From first line to last, copy the material below exactly.

* * * * * * *

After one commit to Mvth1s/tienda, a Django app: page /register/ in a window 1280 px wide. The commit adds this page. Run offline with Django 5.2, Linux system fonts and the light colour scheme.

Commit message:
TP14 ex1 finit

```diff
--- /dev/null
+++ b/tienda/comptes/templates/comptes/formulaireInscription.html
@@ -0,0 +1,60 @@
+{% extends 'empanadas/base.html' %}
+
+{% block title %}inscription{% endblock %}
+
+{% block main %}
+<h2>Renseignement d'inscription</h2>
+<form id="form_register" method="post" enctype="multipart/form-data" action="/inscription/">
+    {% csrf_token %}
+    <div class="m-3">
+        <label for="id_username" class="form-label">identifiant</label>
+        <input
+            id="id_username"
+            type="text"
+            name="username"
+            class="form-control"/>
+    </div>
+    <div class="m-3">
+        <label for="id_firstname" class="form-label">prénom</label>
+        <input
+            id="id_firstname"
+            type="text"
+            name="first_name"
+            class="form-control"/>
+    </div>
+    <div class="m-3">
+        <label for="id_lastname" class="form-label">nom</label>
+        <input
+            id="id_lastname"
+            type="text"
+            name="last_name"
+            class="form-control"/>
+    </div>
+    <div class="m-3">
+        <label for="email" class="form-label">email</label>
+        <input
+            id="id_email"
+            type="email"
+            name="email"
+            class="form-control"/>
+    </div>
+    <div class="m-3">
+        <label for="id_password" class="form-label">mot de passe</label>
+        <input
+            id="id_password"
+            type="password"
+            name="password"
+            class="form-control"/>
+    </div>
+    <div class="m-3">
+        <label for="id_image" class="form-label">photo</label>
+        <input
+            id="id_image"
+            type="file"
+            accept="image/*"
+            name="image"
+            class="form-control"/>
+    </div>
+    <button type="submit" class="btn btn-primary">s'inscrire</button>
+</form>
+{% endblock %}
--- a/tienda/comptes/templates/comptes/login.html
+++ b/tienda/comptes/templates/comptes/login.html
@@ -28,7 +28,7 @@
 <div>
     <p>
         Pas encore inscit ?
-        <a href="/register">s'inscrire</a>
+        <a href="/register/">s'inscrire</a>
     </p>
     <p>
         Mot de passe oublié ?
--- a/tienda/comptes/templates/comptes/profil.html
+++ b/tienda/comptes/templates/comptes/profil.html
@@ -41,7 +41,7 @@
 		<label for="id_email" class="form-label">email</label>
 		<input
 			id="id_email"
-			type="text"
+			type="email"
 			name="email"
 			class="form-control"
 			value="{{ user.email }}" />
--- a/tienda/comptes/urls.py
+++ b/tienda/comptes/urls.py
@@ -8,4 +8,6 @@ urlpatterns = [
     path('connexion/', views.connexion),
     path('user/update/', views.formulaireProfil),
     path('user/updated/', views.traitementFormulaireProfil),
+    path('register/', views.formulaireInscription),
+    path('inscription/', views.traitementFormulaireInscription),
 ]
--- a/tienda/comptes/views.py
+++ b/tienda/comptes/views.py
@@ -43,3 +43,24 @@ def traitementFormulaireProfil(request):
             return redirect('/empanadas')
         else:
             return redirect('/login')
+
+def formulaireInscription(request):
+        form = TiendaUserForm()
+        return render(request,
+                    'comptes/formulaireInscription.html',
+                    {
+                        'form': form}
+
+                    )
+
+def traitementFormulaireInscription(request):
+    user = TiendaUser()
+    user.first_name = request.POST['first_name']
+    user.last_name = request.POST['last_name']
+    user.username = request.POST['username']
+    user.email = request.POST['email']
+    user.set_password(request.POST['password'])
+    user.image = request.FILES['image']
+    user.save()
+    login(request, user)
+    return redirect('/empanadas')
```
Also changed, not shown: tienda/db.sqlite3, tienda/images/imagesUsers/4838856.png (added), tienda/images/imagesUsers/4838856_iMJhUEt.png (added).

* * * * * * *

OUTPUT:
After one commit to Mvth1s/tienda, a Django app: page /register/ in a window 1280 px wide. The commit adds this page. Run offline with Django 5.2, Linux system fonts and the light colour scheme.

Commit message:
TP14 ex1 finit

```diff
--- /dev/null
+++ b/tienda/comptes/templates/comptes/formulaireInscription.html
@@ -0,0 +1,60 @@
+{% extends 'empanadas/base.html' %}
+
+{% block title %}inscription{% endblock %}
+
+{% block main %}
+<h2>Renseignement d'inscription</h2>
+<form id="form_register" method="post" enctype="multipart/form-data" action="/inscription/">
+    {% csrf_token %}
+    <div class="m-3">
+        <label for="id_username" class="form-label">identifiant</label>
+        <input
+            id="id_username"
+            type="text"
+            name="username"
+            class="form-control"/>
+    </div>
+    <div class="m-3">
+        <label for="id_firstname" class="form-label">prénom</label>
+        <input
+            id="id_firstname"
+            type="text"
+            name="first_name"
+            class="form-control"/>
+    </div>
+    <div class="m-3">
+        <label for="id_lastname" class="form-label">nom</label>
+        <input
+            id="id_lastname"
+            type="text"
+            name="last_name"
+            class="form-control"/>
+    </div>
+    <div class="m-3">
+        <label for="email" class="form-label">email</label>
+        <input
+            id="id_email"
+            type="email"
+            name="email"
+            class="form-control"/>
+    </div>
+    <div class="m-3">
+        <label for="id_password" class="form-label">mot de passe</label>
+        <input
+            id="id_password"
+            type="password"
+            name="password"
+            class="form-control"/>
+    </div>
+    <div class="m-3">
+        <label for="id_image" class="form-label">photo</label>
+        <input
+            id="id_image"
+            type="file"
+            accept="image/*"
+            name="image"
+            class="form-control"/>
+    </div>
+    <button type="submit" class="btn btn-primary">s'inscrire</button>
+</form>
+{% endblock %}
--- a/tienda/comptes/templates/comptes/login.html
+++ b/tienda/comptes/templates/comptes/login.html
@@ -28,7 +28,7 @@
 <div>
     <p>
         Pas encore inscit ?
-        <a href="/register">s'inscrire</a>
+        <a href="/register/">s'inscrire</a>
     </p>
     <p>
         Mot de passe oublié ?
--- a/tienda/comptes/templates/comptes/profil.html
+++ b/tienda/comptes/templates/comptes/profil.html
@@ -41,7 +41,7 @@
 		<label for="id_email" class="form-label">email</label>
 		<input
 			id="id_email"
-			type="text"
+			type="email"
 			name="email"
 			class="form-control"
 			value="{{ user.email }}" />
--- a/tienda/comptes/urls.py
+++ b/tienda/comptes/urls.py
@@ -8,4 +8,6 @@ urlpatterns = [
     path('connexion/', views.connexion),
     path('user/update/', views.formulaireProfil),
     path('user/updated/', views.traitementFormulaireProfil),
+    path('register/', views.formulaireInscription),
+    path('inscription/', views.traitementFormulaireInscription),
 ]
--- a/tienda/comptes/views.py
+++ b/tienda/comptes/views.py
@@ -43,3 +43,24 @@ def traitementFormulaireProfil(request):
             return redirect('/empanadas')
         else:
             return redirect('/login')
+
+def formulaireInscription(request):
+        form = TiendaUserForm()
+        return render(request,
+                    'comptes/formulaireInscription.html',
+                    {
+                        'form': form}
+
+                    )
+
+def traitementFormulaireInscription(request):
+    user = TiendaUser()
+    user.first_name = request.POST['first_name']
+    user.last_name = request.POST['last_name']
+    user.username = request.POST['username']
+    user.email = request.POST['email']
+    user.set_password(request.POST['password'])
+    user.image = request.FILES['image']
+    user.save()
+    login(request, user)
+    return redirect('/empanadas')
```
Also changed, not shown: tienda/db.sqlite3, tienda/images/imagesUsers/4838856.png (added), tienda/images/imagesUsers/4838856_iMJhUEt.png (added).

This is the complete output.